Segment Start: PROVIDED INFORMATION

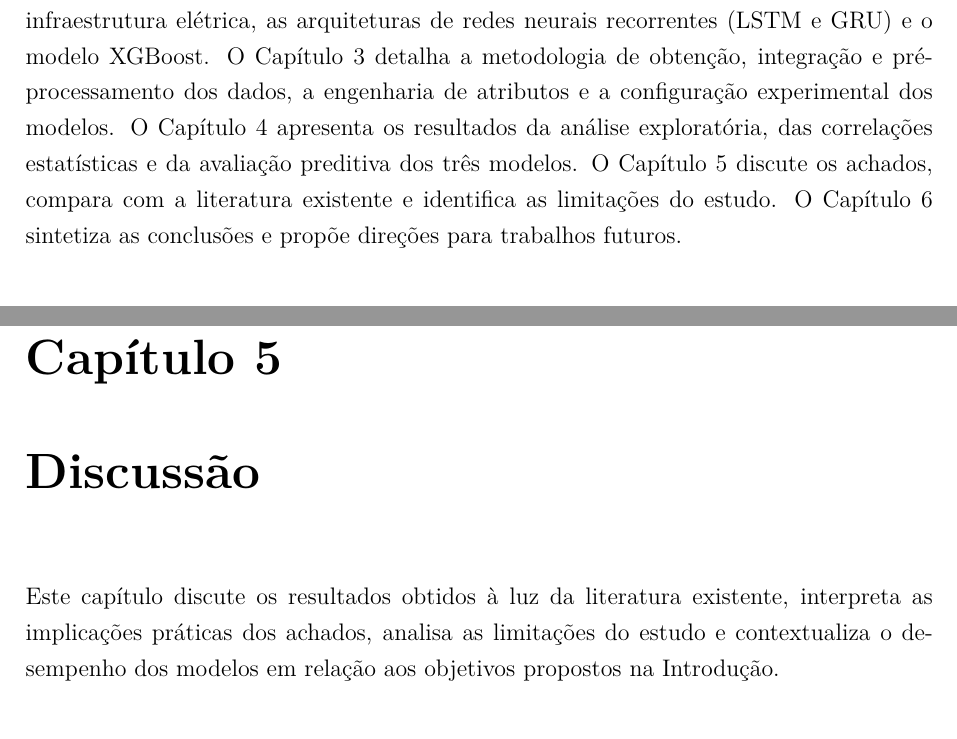
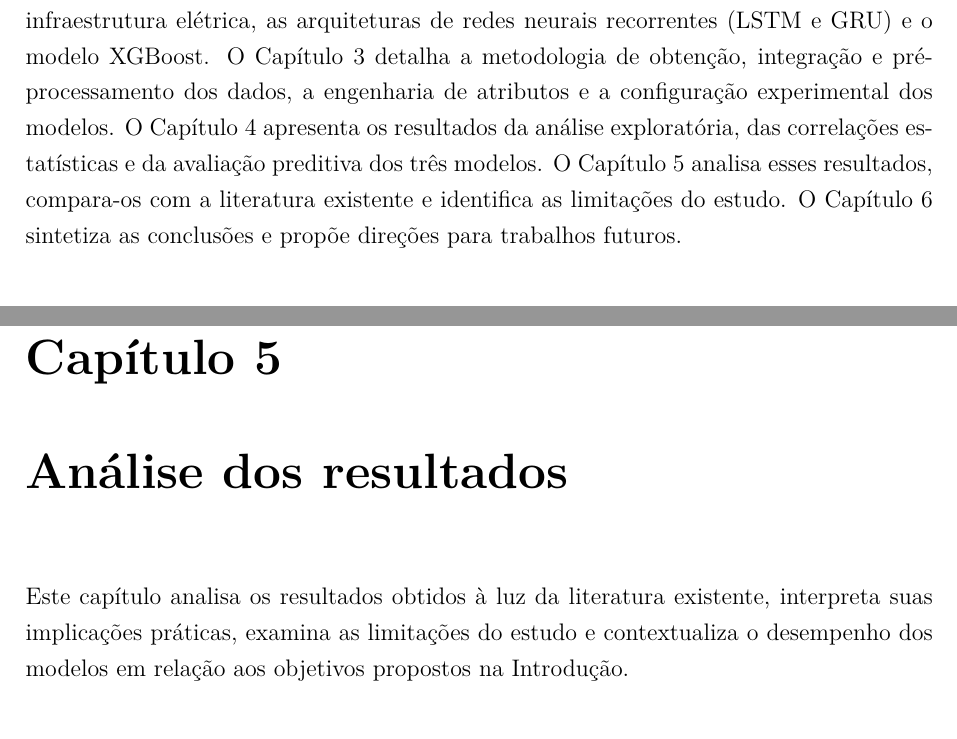
Before and after one commit to Mathweuzz/Modelagem-Preditiva-de-Falhas-na-Rede-Eletrica-do-Distrito-Federal, a LaTeX thesis (Monografia/monografia.tex, which reads Monografia/tex/1_Introducao.tex, Monografia/tex/5_Discussao.tex): two parts of pages 28 and 173 of 203, joined at a grey line, cut so that both start at the same text. Compiled offline with pdfLaTeX; a missing font is replaced by an installed copy or a similar font.

Commit message:
Refina a análise dos resultados

```diff
--- a/Monografia/monografia.tex
+++ b/Monografia/monografia.tex
@@ -89,7 +89,7 @@
     \capitulo{2_FundamentacaoTeorica}{Fundamentação Teórica}%
     \capitulo{3_Metodologia}{Metodologia}%
     \capitulo{4_Resultados}{Resultados}%
-    \capitulo{5_Discussao}{Discussão}%
+    \capitulo{5_Discussao}{Análise dos resultados}%
     \capitulo{6_Conclusao}{Conclusão}%
 
 % APÊNDICES
--- a/Monografia/tex/1_Introducao.tex
+++ b/Monografia/tex/1_Introducao.tex
@@ -48,7 +48,7 @@ As principais contribuições deste trabalho de conclusão de curso são:
 
 \section{Estrutura do Trabalho}\label{sec:estrutura}
 
-Este trabalho está organizado em seis capítulos. O Capítulo~\ref{2_FundamentacaoTeorica} apresenta a fundamentação teórica, abrangendo a análise de séries temporais, a física atmosférica e seu impacto na infraestrutura elétrica, as arquiteturas de redes neurais recorrentes (LSTM e GRU) e o modelo XGBoost. O Capítulo~\ref{3_Metodologia} detalha a metodologia de obtenção, integração e pré-processamento dos dados, a engenharia de atributos e a configuração experimental dos modelos. O Capítulo~\ref{4_Resultados} apresenta os resultados da análise exploratória, das correlações estatísticas e da avaliação preditiva dos três modelos. O Capítulo~\ref{5_Discussao} discute os achados, compara com a literatura existente e identifica as limitações do estudo. O Capítulo~\ref{6_Conclusao} sintetiza as conclusões e propõe direções para trabalhos futuros.
+Este trabalho está organizado em seis capítulos. O Capítulo~\ref{2_FundamentacaoTeorica} apresenta a fundamentação teórica, abrangendo a análise de séries temporais, a física atmosférica e seu impacto na infraestrutura elétrica, as arquiteturas de redes neurais recorrentes (LSTM e GRU) e o modelo XGBoost. O Capítulo~\ref{3_Metodologia} detalha a metodologia de obtenção, integração e pré-processamento dos dados, a engenharia de atributos e a configuração experimental dos modelos. O Capítulo~\ref{4_Resultados} apresenta os resultados da análise exploratória, das correlações estatísticas e da avaliação preditiva dos três modelos. O Capítulo~\ref{5_Discussao} analisa esses resultados, compara-os com a literatura existente e identifica as limitações do estudo. O Capítulo~\ref{6_Conclusao} sintetiza as conclusões e propõe direções para trabalhos futuros.
 
 \section{Trabalhos Correlatos e Estado da Arte}\label{sec:estadodaarte}
 
--- a/Monografia/tex/5_Discussao.tex
+++ b/Monografia/tex/5_Discussao.tex
@@ -1,4 +1,4 @@
-Este capítulo discute os resultados obtidos à luz da literatura existente, interpreta as implicações práticas dos achados, analisa as limitações do estudo e contextualiza o desempenho dos modelos em relação aos objetivos propostos na Introdução.
+Este capítulo analisa os resultados obtidos à luz da literatura existente, interpreta suas implicações práticas, examina as limitações do estudo e contextualiza o desempenho dos modelos em relação aos objetivos propostos na Introdução.
 
 \section{Interpretação dos Resultados Preditivos}
 
```
Also changed, not shown: Monografia/tex/3_Metodologia.tex (+1 -0 lines), Monografia/tex/5_Discussao.tex (2 more changed lines).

Segment End: PROVIDED INFORMATION

[PROBLEM DETAILS] Every line above should be returned exactly; the pictures stay out.

[YOUR SOLUTION]
Before and after one commit to Mathweuzz/Modelagem-Preditiva-de-Falhas-na-Rede-Eletrica-do-Distrito-Federal, a LaTeX thesis (Monografia/monografia.tex, which reads Monografia/tex/1_Introducao.tex, Monografia/tex/5_Discussao.tex): two parts of pages 28 and 173 of 203, joined at a grey line, cut so that both start at the same text. Compiled offline with pdfLaTeX; a missing font is replaced by an installed copy or a similar font.

Commit message:
Refina a análise dos resultados

```diff
--- a/Monografia/monografia.tex
+++ b/Monografia/monografia.tex
@@ -89,7 +89,7 @@
     \capitulo{2_FundamentacaoTeorica}{Fundamentação Teórica}%
     \capitulo{3_Metodologia}{Metodologia}%
     \capitulo{4_Resultados}{Resultados}%
-    \capitulo{5_Discussao}{Discussão}%
+    \capitulo{5_Discussao}{Análise dos resultados}%
     \capitulo{6_Conclusao}{Conclusão}%
 
 % APÊNDICES
--- a/Monografia/tex/1_Introducao.tex
+++ b/Monografia/tex/1_Introducao.tex
@@ -48,7 +48,7 @@ As principais contribuições deste trabalho de conclusão de curso são:
 
 \section{Estrutura do Trabalho}\label{sec:estrutura}
 
-Este trabalho está organizado em seis capítulos. O Capítulo~\ref{2_FundamentacaoTeorica} apresenta a fundamentação teórica, abrangendo a análise de séries temporais, a física atmosférica e seu impacto na infraestrutura elétrica, as arquiteturas de redes neurais recorrentes (LSTM e GRU) e o modelo XGBoost. O Capítulo~\ref{3_Metodologia} detalha a metodologia de obtenção, integração e pré-processamento dos dados, a engenharia de atributos e a configuração experimental dos modelos. O Capítulo~\ref{4_Resultados} apresenta os resultados da análise exploratória, das correlações estatísticas e da avaliação preditiva dos três modelos. O Capítulo~\ref{5_Discussao} discute os achados, compara com a literatura existente e identifica as limitações do estudo. O Capítulo~\ref{6_Conclusao} sintetiza as conclusões e propõe direções para trabalhos futuros.
+Este trabalho está organizado em seis capítulos. O Capítulo~\ref{2_FundamentacaoTeorica} apresenta a fundamentação teórica, abrangendo a análise de séries temporais, a física atmosférica e seu impacto na infraestrutura elétrica, as arquiteturas de redes neurais recorrentes (LSTM e GRU) e o modelo XGBoost. O Capítulo~\ref{3_Metodologia} detalha a metodologia de obtenção, integração e pré-processamento dos dados, a engenharia de atributos e a configuração experimental dos modelos. O Capítulo~\ref{4_Resultados} apresenta os resultados da análise exploratória, das correlações estatísticas e da avaliação preditiva dos três modelos. O Capítulo~\ref{5_Discussao} analisa esses resultados, compara-os com a literatura existente e identifica as limitações do estudo. O Capítulo~\ref{6_Conclusao} sintetiza as conclusões e propõe direções para trabalhos futuros.
 
 \section{Trabalhos Correlatos e Estado da Arte}\label{sec:estadodaarte}
 
--- a/Monografia/tex/5_Discussao.tex
+++ b/Monografia/tex/5_Discussao.tex
@@ -1,4 +1,4 @@
-Este capítulo discute os resultados obtidos à luz da literatura existente, interpreta as implicações práticas dos achados, analisa as limitações do estudo e contextualiza o desempenho dos modelos em relação aos objetivos propostos na Introdução.
+Este capítulo analisa os resultados obtidos à luz da literatura existente, interpreta suas implicações práticas, examina as limitações do estudo e contextualiza o desempenho dos modelos em relação aos objetivos propostos na Introdução.
 
 \section{Interpretação dos Resultados Preditivos}
 
```
Also changed, not shown: Monografia/tex/3_Metodologia.tex (+1 -0 lines), Monografia/tex/5_Discussao.tex (2 more changed lines).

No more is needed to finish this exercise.